At its May 23 meeting, the New York group of the Society for Philosophy and Public Affairs adopted the following resolution concerning the Trial of the New York Panther 21:

The treatment of the New York Panther 21 by courts of the State of New York represents what we regard as a judicial outrage. The evidence brought against the defendants seems far from conclusive; yet the defendants have been placed under excessive bond that they have no chance of meeting, and that is far greater than the bond imposed on other defendants in New York charged with similar crimes and confronted with greater evidence against them. Eleven of the defendants have spent the past year in jail. In jail they have been the victims of gross brutality. In courtrooms they and their lawyers have been constantly harassed and have been denied elementary rights necessary for the conduct of a fair trial.

We believe the defendants in this case must immediately be granted bail that they can afford to pay. Also we believe that Justice Murtagh, who is conducting the pre-trial hearings in the case, has shown himself to be prejudiced against the defendants and should be disqualified from presiding at further proceedings. If, as we sadly believe is very possible, the defendants cannot be given a fair trial in any court of this state, then the charges against them must be dismissed. Also we believe that official investigations must be conducted into all aspects of the handling of this case by police, the courts, penal institutions, and the district attorney’s office. Unfortunately, it would appear necessary in the course of any thorough investigation to consider the possibility that this case is part of a nationwide “police conspiracy” to destroy the Black Panther Party.

The crimes committed against these defendants by our judicial system not only endanger the lives of the defendants and the Black Panther Party, but also endanger the very legitimacy of the courts of our state. In the face of this crisis of legitimacy the New York chapter of the Society for Philosophy and Public Affairs believes that militant nonviolent actions, including acts of civil disobedience and symbolic contempt of court, can be permissible means to help secure for these defendants their rights to a fair trial and to be free on reasonable bail until proven guilty, and the chapter calls upon its members to establish or join committees on their respective campuses to raise money for and give other appropriate aid to the Panther 21.

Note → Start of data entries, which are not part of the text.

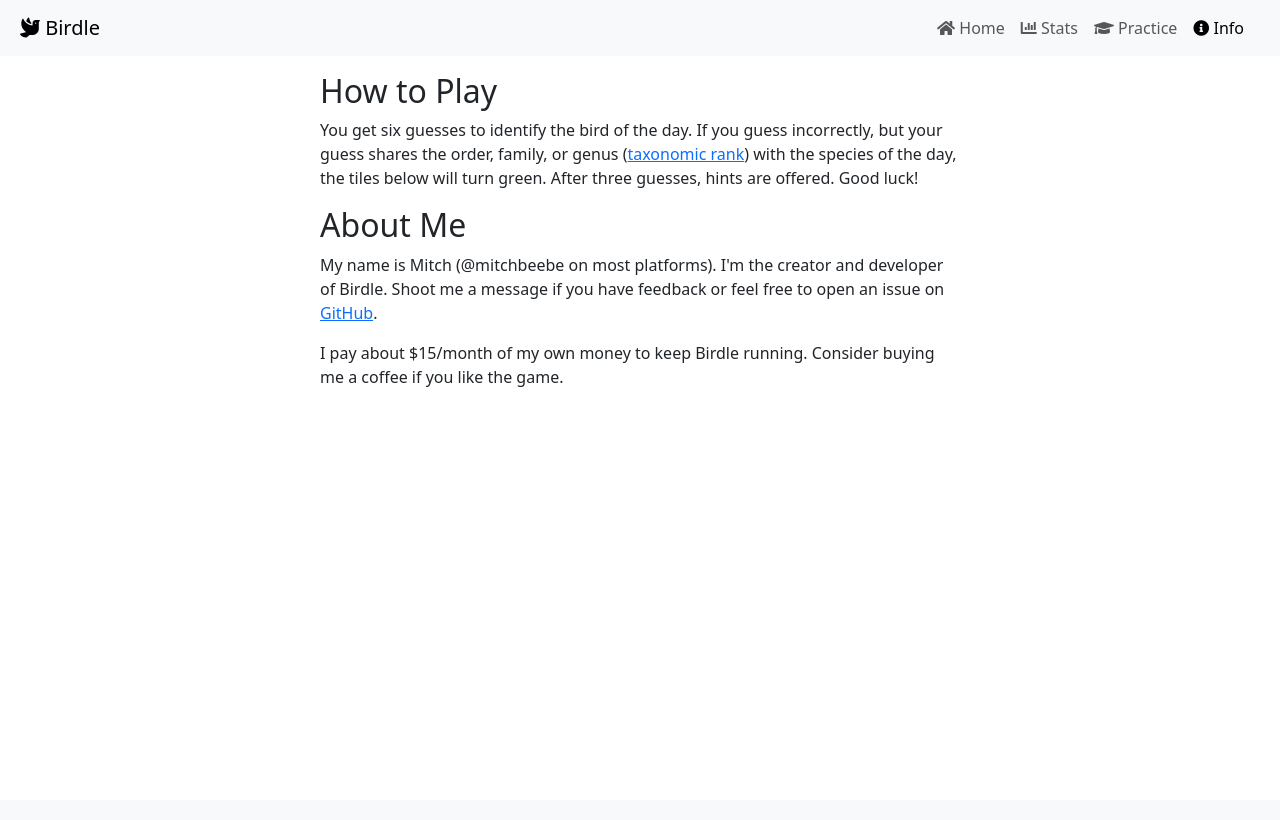
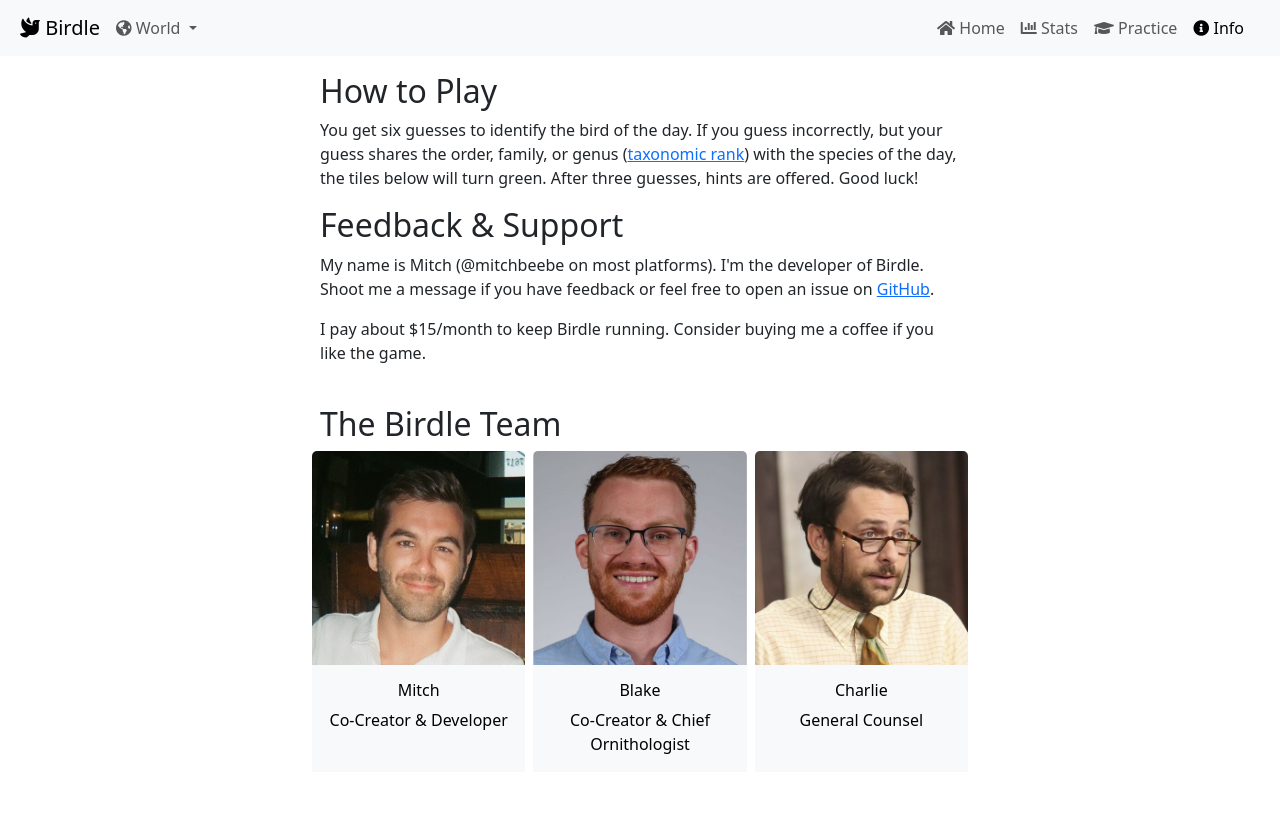
Before and after one commit to mitchbeebe/new-birdle, a Django app: page /info/ in a window 1280 px wide. Before the commit the page ends 387 px from the top, so only its background shows below. Run offline with Django 3.2, Linux system fonts and the light colour scheme; some libraries are stand-ins or nearby versions.

Commit message:
Region toggle (#4)
* Added region model

* Migrations

* Minor admin updates

* Updated practice form with Region

* Added htmx, region dropdown, and updated game logic

* Styling

* Basic template copy and people photos

* Updates to info/about

* Trying to speed up stats page

* Profile photo

```diff
--- a/birdle/forms.py
+++ b/birdle/forms.py
@@ -1,5 +1,5 @@
 from django import forms
-from .models import Bird, BirdRegion
+from .models import Bird, BirdRegion, Region
 
 
 class BirdRegionForm(forms.Form):
@@ -10,7 +10,7 @@
         super(BirdRegionForm, self).__init__(*args, **kwargs)
         self.fields['region'].choices = [
             ('Any', 'Any Region'),
-            *[(val[0], val[0]) for val in BirdRegion.objects.values_list("region_name").distinct().order_by("region_name")]
+            *[(val[0], val[0]) for val in Region.objects.values_list("name").order_by("name")]
         ]
 
         self.fields['family'].choices = [
@@ -26,7 +26,7 @@
 
         birdregions = BirdRegion.objects.all()
         if region != "Any":
-            birdregions = birdregions.filter(region_name=region)
+            birdregions = birdregions.filter(region__name=region)
         if family != "Any":
             birdregions = birdregions.filter(bird__family=family)
 
--- a/birdle/static/birdle/style.css
+++ b/birdle/static/birdle/style.css
@@ -94,3 +94,15 @@
     /* prevent horizontal scrollbar */
     overflow-x: hidden;
 }
+
+@media only screen and (max-width: 370px) {
+    .nav-item.dropdown {
+        font-size: 12px;
+    }
+}
+
+@media only screen and (max-width: 425px) {
+    .card-text {
+        font-size: 11px;
+    }
+}
--- a/birdle/templates/birdle/base.html
+++ b/birdle/templates/birdle/base.html
@@ -23,6 +23,8 @@
         <link href="https://cdn.jsdelivr.net/npm/sweetalert2@11.7.3/dist/sweetalert2.min.css" rel="stylesheet">
         <script src="https://cdn.jsdelivr.net/npm/sweetalert2@11"></script>
 
+        <script src="https://unpkg.com/htmx.org@1.9.11"></script>
+
         <link rel="stylesheet" href="{% static 'birdle/style.css' %}">
         <script src="{% static 'birdle/autocomplete.js' %}"></script>
 
@@ -35,8 +37,24 @@
 <body>
   <nav class="navbar navbar-expand-sm bg-body-tertiary">
     <div class="container-fluid">
-      <a class="navbar-brand justify-content-start mx-2" href="{% url 'daily_bird' %}"><i class="fas fa-dove"></i> Birdle</a>
-      <button class="navbar-toggler" type="button" data-bs-toggle="offcanvas" data-bs-target="#navbarToggler" aria-controls="navbarToggler" aria-expanded="false" aria-label="Toggle navigation">
+      <a class="navbar-brand mx-md-2" href="{% url 'daily_bird' %}"><i class="fas fa-dove"></i> Birdle</a>
+      <ul class="navbar-nav ms-auto me-2">
+        <li class="nav-item dropdown hidden">
+          <a href="#" class="nav-link dropdown-toggle" data-bs-toggle="dropdown">
+            <i class="fas fa-globe-americas"></i>
+            <span id="region"> {{request.session.region|default:"World"}}</span>
+          </a>
+          <ul class="dropdown-menu dropdown-menu-end dropdown-menu-lg-start position-absolute" aria-labelledby="bd-theme-text" data-bs-popper="static">
+            {% get_regions as regions %}
+            {% for code, name in regions.items %}
+            <li>
+              <a href="#" name={{code}} class="dropdown-item" hx-post="/region" hx-target="#region" hx-swap="innerHTML">{{name}}</a>
+            </li>
+            {% endfor%}
+          </ul>
+        </li>
+      </ul>
+      <button class="navbar-toggler px-1" type="button" data-bs-toggle="offcanvas" data-bs-target="#navbarToggler" aria-controls="navbarToggler" aria-expanded="false" aria-label="Toggle navigation">
         <span class="navbar-toggler-icon"></span>
       </button>
       <div class="offcanvas offcanvas-end w-50" id="navbarToggler">
@@ -45,7 +63,7 @@
           <button type="button" class="btn-close" data-bs-dismiss="offcanvas" aria-label="Close"></button>
         </div>
         <div class="offcanvas-body">
-          <ul class="navbar-nav justify-content-end flex-grow-1 pe-3">
+          <ul class="navbar-nav ms-auto pe-3">
             <li class="nav-item"><a class="nav-link" href="/"><i class="fas fa-home"></i> Home</a></li>
             <li class="nav-item"><a class="nav-link" href="/stats/"><i class="fas fa-chart-bar"></i> Stats</a></li>
             <li class="nav-item"><a class="nav-link" href="/practice/"><i class="fas fa-graduation-cap"></i> Practice</a></li>
@@ -65,6 +83,11 @@
       }
     });
     </script>
+    <script>
+      document.body.addEventListener('htmx:configRequest', (event) => {
+        event.detail.headers['X-CSRFToken'] = '{{ csrf_token }}';
+      })
+    </script>
   {% block extra_scripts %}
   {% endblock %}
 </body>
--- a/birdle/templates/birdle/info.html
+++ b/birdle/templates/birdle/info.html
@@ -1,6 +1,7 @@
 <!-- info.html -->
 
 {% extends 'birdle/base.html' %}
+{% load static %}
 
 {% block content %}
 <div class="col-10 col-lg-6 mx-auto pt-3">
@@ -12,15 +13,42 @@
         with the species of the day, the tiles below will turn green. After three guesses, hints
         are offered. Good luck!
     </p>
-    <h2>About Me</h2>
+    <h2>Feedback & Support</h2>
     <p>
-        My name is Mitch (@mitchbeebe on most platforms). I'm the creator and developer of Birdle.
+        My name is Mitch (@mitchbeebe on most platforms). I'm the developer of Birdle.
         Shoot me a message if you have feedback or feel free to open an issue on
         <a href="https://github.com/mitchbeebe/new-birdle" target=_blank>GitHub</a>.
     </p>
-    <p>I pay about $15/month of my own money to keep Birdle running. Consider buying me a coffee if you like the game.</p>
+    <p>I pay about $15/month to keep Birdle running. Consider buying me a coffee if you like the game.</p>
     <div class="d-flex justify-content-center">
-        <script type="text/javascript" src="https://cdnjs.buymeacoffee.com/1.0.0/button.prod.min.js" data-name="bmc-button" data-slug="mitchbeebe" data-color="#FFDD00" data-emoji="" data-font="Cookie" data-text="Buy me a coffee" data-outline-color="#000000" data-font-color="#000000" data-coffee-color="#ffffff" ></script>
+        <script type="text/javascript" src="https://cdnjs.buymeacoffee.com/1.0.0/button.prod.min.js" data-name="bmc-button" data-slug="mitchbeebe" data-color="#FFDD00" data-emoji="☕"  data-font="Cookie" data-text="Buy me a coffee" data-outline-color="#000000" data-font-color="#000000" data-coffee-color="#ffffff" ></script>
+    </div>
+    <br>
+    <h2>The Birdle Team</h2>
+    <div class="row row-gap-0 justify-content-center text-center">
+        <div class="card col border-0 px-1">
+            <img src="{% static 'birdle/mitch.jpg' %}" class="card-img-top" alt="mitch">
+            <div class="card-body text-bg-light px-2">
+                <h6 class="card-title">Mitch</h6>
+                <p class="card-text">Co-Creator & Developer</p>
+            </div>
+        </div>
+        <div class="card col border-0 px-1">
+            <img src="{% static 'birdle/blake.jpg' %}" class="card-img-top" alt="blake">
+            <div class="card-body text-bg-light px-2">
+                <h6 class="card-title">Blake</h6>
+                <p class="card-text">Co-Creator & Chief Ornithologist</p>
+            </div>
+        </div>
+        <div class="card col border-0 px-1">
+            <img src="{% static 'birdle/charlie.jpg' %}" class="card-img-top" alt="charlie">
+            <div class="card-body text-bg-light px-2">
+                <h6 class="card-title">Charlie</h6>
+                <p class="card-text">General Counsel</p>
+            </div>
+        </div>
     </div>
 </div>
+<br>
+<br>
 {% endblock %}
--- a/birdle/templates/birdle/stats.html
+++ b/birdle/templates/birdle/stats.html
@@ -7,7 +7,7 @@
 {% block content %}
 <div class="container text-center pt-2">
     <div class="col-auto mx-auto">
-        <h3 class="">Stats</h3>
+        <h3 class="">Stats ({{request.session.region|default:"World"}})</h3>
         <div>Games Played: {{ games_played }}</div>
         <div>Games Won: {{ games_won }}</div>
         <div>Win Percentage: {{ win_pct }}</div>
--- a/birdle/views.py
+++ b/birdle/views.py
@@ -4,26 +4,35 @@
 from bs4 import BeautifulSoup
 from django.shortcuts import redirect, render
 from urllib.parse import quote, unquote
-from .models import Bird, Guess, User, Game, UserGame, Image, BirdRegion
+from .models import Bird, Guess, User, Game, UserGame, Image, BirdRegion, Region
 from .forms import BirdRegionForm
 from django.db.models import Q
 from django.http import HttpResponse, JsonResponse
 from django.template.loader import render_to_string
+from django.template.defaulttags import register
 import pytz
 from datetime import datetime
 from random import choices
 from pandas import date_range
 
 
-def todays_game():
+def todays_game(region="World"):
     tz = pytz.timezone('US/Eastern')
     today = datetime.utcnow().astimezone(tz).strftime("%Y-%m-%d")
-    game = Game.objects.get(date=today)
+    region = Region.objects.get(name=region)
+    birdregions = BirdRegion.objects.filter(region=region)
+    count = birdregions.count()
+    idx = random.randrange(0, count)
+    game, _ = Game.objects.get_or_create(
+        date=today,
+        region=region,
+        defaults={'bird': birdregions[idx].bird}
+    )
     return game
 
 
 def daily_bird(request):
-    game = todays_game()
+    game = todays_game(request.session.get("region", "World"))
 
     # Get user if available
     old_username = request.POST.get('user_id')
@@ -86,72 +95,85 @@
 
 
 def stats(request):
+    username = request.session.get("username")
+    region = request.session.get("region", "World")
     # Retrieve the user's guess history from the database
-    user, _ = User.objects.get_or_create(username=request.session["username"])
-    usergames = UserGame.objects.filter(user=user)
+    if username:
+        usergames = UserGame.objects.filter(user__username=username, game__region__name=region)
+        today = datetime.utcnow().astimezone(pytz.timezone('US/Eastern')).date()
+        first_game = min([usergame.game.date for usergame in usergames] + [today])
+        games = Game.objects.filter(date__gte=first_game, date__lte=today, region__name=region)
 
-    games_played = len([game for game in usergames if game.guess_count > 0])
-    wins = [game for game in usergames if game.is_winner]
-    games_won = len(wins)
-    win_pct = games_won/games_played if games_played > 0 else 0
-    guess_counts = [game.guess_count for game in wins if game.guess_count > 0]
-    guess_dist = [
-        {"guesses": i, "count": guess_counts.count(i)} for i in range(1, 7)
-    ]
+        # User stats
+        games_played = len([game for game in usergames if game.guess_count > 0])
+        wins = [game for game in usergames if game.is_winner]
+        games_won = len(wins)
+        win_pct = games_won/games_played if games_played > 0 else 0
+        guess_counts = [game.guess_count for game in wins if game.guess_count > 0]
+        guess_dist = [
+            {"guesses": i, "count": guess_counts.count(i)} for i in range(1, 7)
+        ]
 
-    def result(game):
-        if game.guess_count == 0:
-            result = "Did not play"
-        elif game.is_winner:
-            result = "Win"
+        def result(game):
+            if game.guess_count == 0:
+                result = "Did not play"
+            elif game.is_winner:
+                result = "Win"
+            else:
+                result = "Loss"
+            return result
+
+        game_results = {
+            str(usergame.game.date): result(usergame) for usergame in usergames
+        }
+
+        # Create daily data for calendar view
+        date_list = date_range(first_game, today, freq='D').map(lambda x: x.strftime("%Y-%m-%d"))
+        results = [game_results.get(date, "Did not play") for date in date_list]
+        birds = [game.bird.name for game in games]
+        history = [
+            {"Date": date, "Result": result, "Bird": bird} for date, result, bird in zip(date_list, results, birds)
+        ]
+
+        # Hide todays result if they're still playing and haven't won
+        todays_result = usergames.filter(game__date=today)
+        if todays_result:
+            history = history[0:-1] if todays_result[0].guess_count < 6 and not todays_result[0].is_winner else history
         else:
-            result = "Loss"
-        return result
+            history = history[0:-1]
 
-    game_results = {
-        str(usergame.game.date): result(usergame) for usergame in usergames
-    }
+        # Calculate streak
+        streaks = []
+        streak = 0
+        for result in results:
+            if result == 'Win':
+                streak += 1
+            else:
+                streak = 0
+            streaks.append(streak)
 
-    first_game = datetime(2024,1,1) # min([usergame.game.date for usergame in usergames])
-    today = todays_game().date
-    date_list = date_range(first_game, today, freq='D') \
-        .map(lambda x: x.strftime("%Y-%m-%d"))
+        current_streak = streaks[-1]
+        best_streak = max(streaks)
 
-    results = [game_results.get(date, "Did not play") for date in date_list]
-    birds = [game.bird.name for game in Game.objects.filter(date__gte=first_game, date__lte=today)]
-    history = [
-        {"Date": date, "Result": result, "Bird": bird} for date, result, bird in zip(date_list, results, birds)
-    ]
-
-    # Hide todays result if they're still playing and haven't won
-    todays_result = UserGame.objects.filter(user=user, game=todays_game())
-    if todays_result:
-        history = history[0:-1] if todays_result[0].guess_count < 6 and not todays_result[0].is_winner else history
+        stats = {
+            "games_played": games_played,
+            "games_won": games_won,
+            "win_pct": f"{win_pct:.0%}",
+            "guess_freq": json.dumps(guess_dist),
+            "history": json.dumps(history),
+            "current_streak": current_streak,
+            "best_streak": best_streak
+        }
     else:
-        history = history[0:-1]
-
-    # Calculate streak
-    streaks = []
-    streak = 0
-    for result in results:
-        if result == 'Win':
-            streak += 1
-        else:
-            streak = 0
-        streaks.append(streak)
-
-    current_streak = streaks[-1]
-    best_streak = max(streaks)
-
-    stats = {
-        "games_played": games_played,
-        "games_won": games_won,
-        "win_pct": f"{win_pct:.0%}",
-        "guess_freq": json.dumps(guess_dist),
-        "history": json.dumps(history),
-        "current_streak": current_streak,
-        "best_streak": best_streak
-    }
+        stats = {
+            "games_played": 0,
+            "games_won": 0,
+            "win_pct": "N/A",
+            "guess_freq": json.dumps([]),
+            "history": json.dumps([]),
+            "current_streak": 0,
+            "best_streak": 0
+        }
     # Render the guess history template with the data
     return render(request, 'birdle/stats.html', stats)
 
@@ -174,7 +196,7 @@
                 birds = Bird.objects.all()
             else:
                 if decoded_region != "Any":
-                    birdregions = birdregions.filter(region_name=decoded_region)
+                    birdregions = birdregions.filter(region__name=decoded_region)
                 if decoded_family != "Any":
                     birdregions = birdregions.filter(bird__family=decoded_family)
                 birds = [x.bird for x in birdregions]
@@ -202,7 +224,7 @@
             return render(request, "birdle/practice.html", {"form": form})
 
 def get_bird_images(bird):
-    images = Image.objects.filter(bird=bird)
+    images = Image.objects.filter(bird=bird).order_by("id")
 
     if images.count() > 1:
         return images
@@ -233,23 +255,29 @@
         # Change bird if fewer than 2 images
         if len(imgs) <= 1:
             games = Game.objects.filter(bird=bird)
-            for game in games:
+            if games:
                 bird_count = Bird.objects.count()
                 idx = random.randrange(0, bird_count)
-                game.bird = Bird.objects.get(idx)
-                game.save()
-            #TODO something recursive to get the images for the new game?
+                new_bird = Bird.objects.get(id=idx)
+                for game in games:
+                    game.bird = new_bird
+                    game.save()
+                #TODO something recursive to get the images for the new game?
+                get_bird_images(new_bird)
         return imgs
 
 
 def bird_autocomplete(request):
+    # Only show birds in region
+    region = request.session.get("region", "World")
+
     query = request.GET.get('term', '')
     q = Q()
     for term in query.split(" "):
         q &= Q(name__icontains=term)
 
     # Search for birds with names containing the query
-    birds = Bird.objects.filter(q).order_by("name")
+    birds = Bird.objects.filter(birdregion__region__name=region).filter(q).order_by("name")
 
     # Return a list of bird names as the autocomplete options
     options = [bird.name for bird in birds]
@@ -257,9 +285,31 @@
     return JsonResponse(options, safe=False)
 
 
+@register.simple_tag
+def get_regions():
+    region_dict = {
+        "world": "World",
+        "na": "North America",
+        "ca": "Central America",
+        "sa": "South America",
+        "eu": "Europe",
+        "af": "Africa",
+        "as": "Asia",
+        "aut": "Australia and Territories"
+        }
+    return region_dict
+
+
+def region(request):
+    region = Region.objects.get(code=request.htmx.trigger_name)
+    request.session["region"] = region.name
+    return HttpResponse(request.session["region"], headers={"HX-Refresh": "true"})
+
+
 def build_results_emojis(game, guesses):
+    region = game.region.name
     answer = game.bird
-    date = game.date.strftime("%B %d, %Y")
+    date = game.date
     results = []
     for guess in guesses:
         used_hint = "*" if guess.hint_used else ""
@@ -268,7 +318,7 @@
         results.append(row)
     emojis = "\n".join(results)
     link = "https://www.play-birdle.com"
-    return f"Birdle {date}\n{emojis}\n{link}"
+    return f"{region} Birdle\n{date}\n{emojis}\n{link}"
 
 
 def error_404(request, exception):
--- a/config/settings.py
+++ b/config/settings.py
@@ -62,6 +62,7 @@
     'django.contrib.sessions',
     'django.contrib.messages',
     'django.contrib.staticfiles',
+    "django_htmx",
     'birdle.apps.BirdleConfig',
 ]
 
@@ -74,6 +75,7 @@
     'django.contrib.auth.middleware.AuthenticationMiddleware',
     'django.contrib.messages.middleware.MessageMiddleware',
     'django.middleware.clickjacking.XFrameOptionsMiddleware',
+    "django_htmx.middleware.HtmxMiddleware",
 ]
 
 ROOT_URLCONF = 'config.urls'
--- a/config/urls.py
+++ b/config/urls.py
@@ -25,6 +25,7 @@
     path('practice/', views.practice, name='practice'),
     path('practice/<str:region>/<str:family>', views.practice, name='practice-region-family'),
     path('api/birds/', views.bird_autocomplete, name='bird_autocomplete'),
+    path("region", views.region),
     path("admin/", admin.site.urls)
 ]
 
```
Also changed, not shown: birdle/admin.py (+8 -3 lines), birdle/management/commands/import_regions.py (+7 -5 lines), birdle/models.py (+27 -4 lines), birdle/migrations/0010_region_remove_birdregion_region_code_and_more.py (added), birdle/migrations/0011_game_region.py (added), birdle/migrations/0012_alter_game_date_alter_game_unique_together.py (added), birdle/static/birdle/anna.jpg (added), birdle/static/birdle/blake.jpg (added), birdle/static/birdle/charlie.jpg (added), birdle/static/birdle/mitch.jpg (added).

Kai Nielsen

President, New York Chapter

Society for Philosophy and Public Affairs

and Chairman, Department of Philosophy

Washington Square College

New York University

This Issue

July 2, 1970